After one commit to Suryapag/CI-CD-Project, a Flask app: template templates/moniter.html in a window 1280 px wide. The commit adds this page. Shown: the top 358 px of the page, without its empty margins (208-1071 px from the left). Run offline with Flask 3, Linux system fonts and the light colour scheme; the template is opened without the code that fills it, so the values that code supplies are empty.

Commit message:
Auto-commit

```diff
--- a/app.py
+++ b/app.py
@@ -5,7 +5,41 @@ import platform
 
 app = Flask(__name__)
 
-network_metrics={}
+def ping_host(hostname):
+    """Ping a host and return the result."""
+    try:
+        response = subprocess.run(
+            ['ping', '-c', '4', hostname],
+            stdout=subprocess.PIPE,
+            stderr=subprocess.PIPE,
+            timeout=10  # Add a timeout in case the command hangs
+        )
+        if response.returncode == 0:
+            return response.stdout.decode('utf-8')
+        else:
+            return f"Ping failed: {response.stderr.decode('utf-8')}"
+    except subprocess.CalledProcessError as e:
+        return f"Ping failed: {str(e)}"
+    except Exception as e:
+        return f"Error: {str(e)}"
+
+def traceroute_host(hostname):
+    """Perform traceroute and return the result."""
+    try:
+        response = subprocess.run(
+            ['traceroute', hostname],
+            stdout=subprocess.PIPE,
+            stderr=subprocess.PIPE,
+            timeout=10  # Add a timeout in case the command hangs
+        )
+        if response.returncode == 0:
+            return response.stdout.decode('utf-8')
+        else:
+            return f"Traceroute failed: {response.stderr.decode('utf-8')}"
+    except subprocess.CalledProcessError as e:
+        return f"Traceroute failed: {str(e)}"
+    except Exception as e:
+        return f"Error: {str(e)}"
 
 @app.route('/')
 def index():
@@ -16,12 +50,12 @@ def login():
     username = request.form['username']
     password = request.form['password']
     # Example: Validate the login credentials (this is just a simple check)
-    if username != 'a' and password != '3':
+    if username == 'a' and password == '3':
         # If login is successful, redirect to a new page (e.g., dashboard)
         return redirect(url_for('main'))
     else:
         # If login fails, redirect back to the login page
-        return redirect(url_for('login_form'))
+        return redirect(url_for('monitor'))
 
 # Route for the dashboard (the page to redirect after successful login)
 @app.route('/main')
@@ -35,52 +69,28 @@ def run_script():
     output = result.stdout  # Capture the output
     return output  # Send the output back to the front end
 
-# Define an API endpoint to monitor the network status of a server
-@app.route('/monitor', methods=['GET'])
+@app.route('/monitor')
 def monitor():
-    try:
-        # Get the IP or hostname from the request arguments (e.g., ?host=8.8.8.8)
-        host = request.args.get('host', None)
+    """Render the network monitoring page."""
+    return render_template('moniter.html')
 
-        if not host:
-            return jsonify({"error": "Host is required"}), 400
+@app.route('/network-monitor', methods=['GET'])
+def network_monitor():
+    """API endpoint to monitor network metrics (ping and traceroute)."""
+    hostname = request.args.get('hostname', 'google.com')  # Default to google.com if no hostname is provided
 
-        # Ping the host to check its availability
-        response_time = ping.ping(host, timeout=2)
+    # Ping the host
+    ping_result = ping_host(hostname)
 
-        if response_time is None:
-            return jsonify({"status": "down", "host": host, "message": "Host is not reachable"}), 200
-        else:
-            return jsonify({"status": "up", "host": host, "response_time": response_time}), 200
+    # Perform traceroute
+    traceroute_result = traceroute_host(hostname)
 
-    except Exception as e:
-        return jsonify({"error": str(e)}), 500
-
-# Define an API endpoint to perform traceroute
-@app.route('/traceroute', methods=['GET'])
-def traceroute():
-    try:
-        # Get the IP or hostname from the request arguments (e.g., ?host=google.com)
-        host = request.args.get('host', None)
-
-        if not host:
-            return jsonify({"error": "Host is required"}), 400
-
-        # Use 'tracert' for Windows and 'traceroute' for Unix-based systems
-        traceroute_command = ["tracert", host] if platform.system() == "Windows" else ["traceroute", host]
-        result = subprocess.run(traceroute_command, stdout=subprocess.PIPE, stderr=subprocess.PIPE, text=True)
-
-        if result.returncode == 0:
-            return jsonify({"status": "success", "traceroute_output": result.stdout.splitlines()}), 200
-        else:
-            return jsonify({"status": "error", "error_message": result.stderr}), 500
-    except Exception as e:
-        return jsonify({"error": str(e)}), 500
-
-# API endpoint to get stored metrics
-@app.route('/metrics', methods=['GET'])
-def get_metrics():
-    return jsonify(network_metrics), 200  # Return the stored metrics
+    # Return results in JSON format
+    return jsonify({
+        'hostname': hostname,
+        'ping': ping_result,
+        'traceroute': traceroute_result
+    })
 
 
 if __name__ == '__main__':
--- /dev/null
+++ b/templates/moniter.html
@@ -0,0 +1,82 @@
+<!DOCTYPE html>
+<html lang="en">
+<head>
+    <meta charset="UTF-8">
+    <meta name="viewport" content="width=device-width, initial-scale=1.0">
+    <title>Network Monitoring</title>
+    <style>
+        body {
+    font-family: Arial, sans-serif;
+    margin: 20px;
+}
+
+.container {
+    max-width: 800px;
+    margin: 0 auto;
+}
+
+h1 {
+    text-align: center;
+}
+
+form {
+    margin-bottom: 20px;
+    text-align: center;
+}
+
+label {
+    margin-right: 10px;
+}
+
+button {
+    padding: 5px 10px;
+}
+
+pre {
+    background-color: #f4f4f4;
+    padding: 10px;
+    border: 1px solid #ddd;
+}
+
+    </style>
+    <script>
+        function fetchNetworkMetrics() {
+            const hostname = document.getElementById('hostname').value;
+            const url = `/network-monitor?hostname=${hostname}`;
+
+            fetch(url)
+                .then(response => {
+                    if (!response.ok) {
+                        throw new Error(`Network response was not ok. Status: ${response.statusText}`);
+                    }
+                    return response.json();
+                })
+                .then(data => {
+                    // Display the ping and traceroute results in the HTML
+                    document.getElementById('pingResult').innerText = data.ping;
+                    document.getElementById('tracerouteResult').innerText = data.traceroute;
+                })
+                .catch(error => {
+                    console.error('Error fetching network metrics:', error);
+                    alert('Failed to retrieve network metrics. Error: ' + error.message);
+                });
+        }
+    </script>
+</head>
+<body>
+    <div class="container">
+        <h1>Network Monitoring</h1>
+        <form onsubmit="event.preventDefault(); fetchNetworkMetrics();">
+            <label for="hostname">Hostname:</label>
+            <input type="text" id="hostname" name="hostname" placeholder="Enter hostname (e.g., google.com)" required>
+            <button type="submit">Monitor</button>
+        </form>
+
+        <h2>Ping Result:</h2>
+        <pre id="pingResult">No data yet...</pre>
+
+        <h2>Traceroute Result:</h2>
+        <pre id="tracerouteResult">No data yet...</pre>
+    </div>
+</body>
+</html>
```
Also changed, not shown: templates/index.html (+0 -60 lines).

**TASK REQUIREMENTS**
Calculate how many lines of the material include the string "stderr", and state that number by itself.

**SOLUTION TO THE PROBLEM**
6